The official was unmoved by Muntari’s plight and told him to carry on with the match. When Muntari insisted he do something about it, he was shown a yellow card. For dissent. Because nobody like a tattle-tale, apparently.
”[The referee] told me I should not talk to the crowd. I asked him if had heard the insults. I insisted that he must have the courage to stop the game. The referee should not just stay on the field and blow the whistle, he must do everything. He should be aware of these things and set an example. I am not a victim. But if you stop the matches I am convinced that these things won’t happen any more.”
In response to the referee’s staunch refusal to do anything about the abuse, and following the example set by Kevin Constant and Kevin Prince-Boateng years ago, Muntari walked off the pitch.
But not before giving his shirt to one of the children in the stands who was hurling racist invective at him during the match.
”There was a little kid doing it with his parents standing nearby. So I went over to him and told him not to do it. I gave him my shirt, to teach him that you’re not supposed to do things like that. I needed to set an example so he grows up to be nice.”
Pescara manager Zdenek Zeman told reporters are the match that while it’s unfortunate that he was subject to racist abuse, Muntari was ultimately in the wrong for walking off the pitch. Which is… an incredible thing to say in public, but that’s where we’re at.
”Muntari has abandoned the pitch because of racist chants but we should not take justice into our own hands. We have been talking about racism for years now but nothing happens. Today, this has happened to Muntari who has been playing in Italy for several years now. We need a change of mentality.”
The Italian Football Federation has yet to issue an official response. There are guidelines governing how racist abuse incidents are to be handled, but given that the Federcalcio’s current president was once suspended by UEFA for six months for racist comments, don’t be surprised if nothing happens.
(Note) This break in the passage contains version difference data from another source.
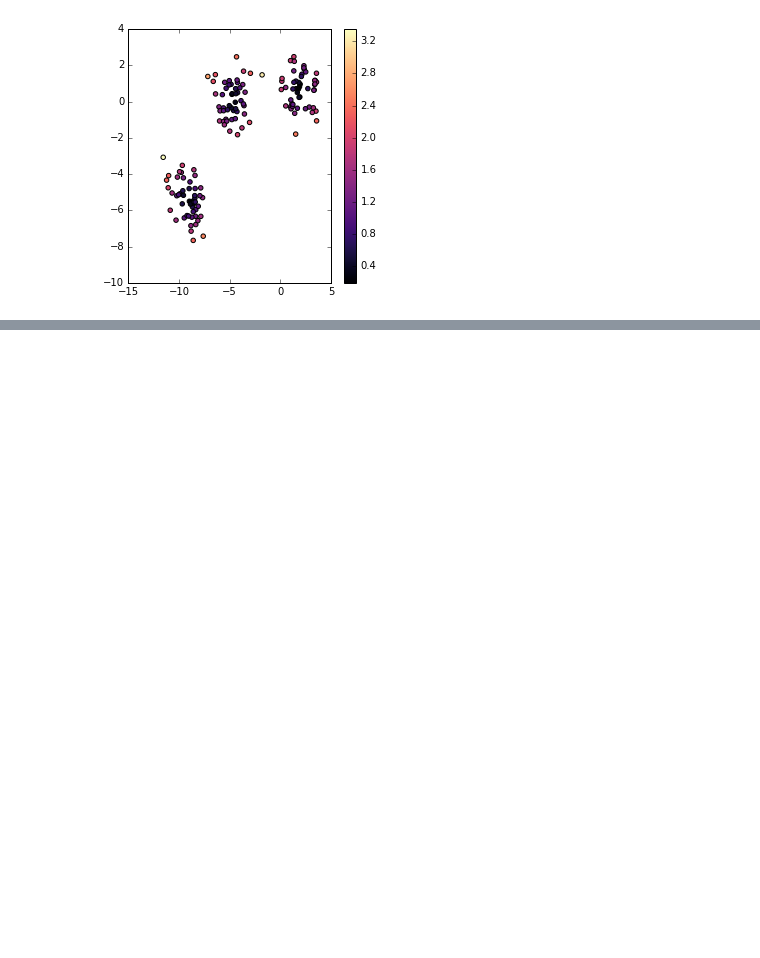
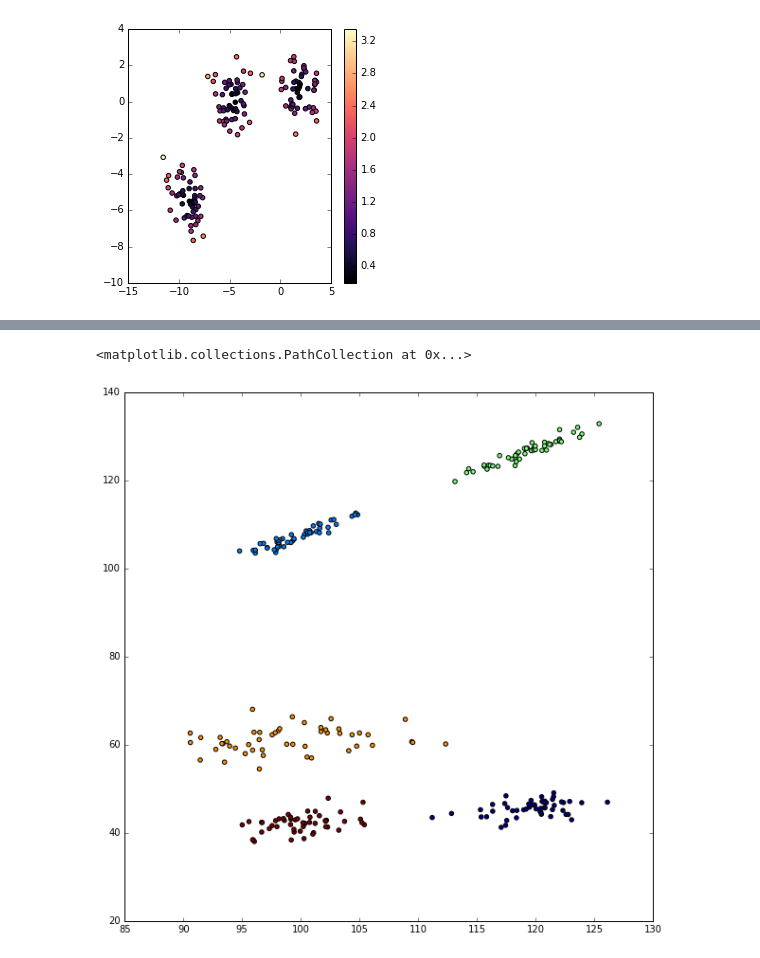
Before and after one commit to iampritishpatil/CAMP2016-Machinelearning, a Jupyter notebook: Tutorial_notebook.ipynb, the cells around one changed output, grey strips where cells are left out. Cells and saved outputs as stored; diff of their text form; code cells hidden in the pictures; blank space fills up the shorter version.

```diff
--- a/Tutorial_notebook.ipynb
+++ b/Tutorial_notebook.ipynb
@@ -205,0 +259,13 @@ plt.colorbar()
+# %%
+km=KMeans(n_clusters=5, random_state=random_state)
+y_pred = km.fit_predict(X)
+labels=km.labels_
+cluster_centers=km.cluster_centers_
+
+
+plt.figure(figsize=(10, 10))
+#plt.subplot(221)
+plt.scatter(X[:, 0], X[:, 1], c=y_pred,cmap='jet')
+# %% [output]
+<matplotlib.collections.PathCollection at 0x...>
+[figure, added]
```
Also changed, not shown: parts of 4 cells of this notebook.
It’d be easy to look down our nose at Italian football and the culture of unrestrained bigotry there, but this problem isn’t confined to Serie A. Mario Balotelli continues to experience racist abuse in Ligue 1. Bundesliga clubs are playing whack-a-mole with racism in their stands. In England, there are usually some supporter bans (if individual fans are caught) and small fines leveraged against clubs— followed by columnists and bloggers defending the abuse as “banter” while the abuse continues in the affected player’s Twitter mentions. Unless and until football authorities at all levels are willing to take this problem seriously, players will continue to be on the receiving end of horrible abuse.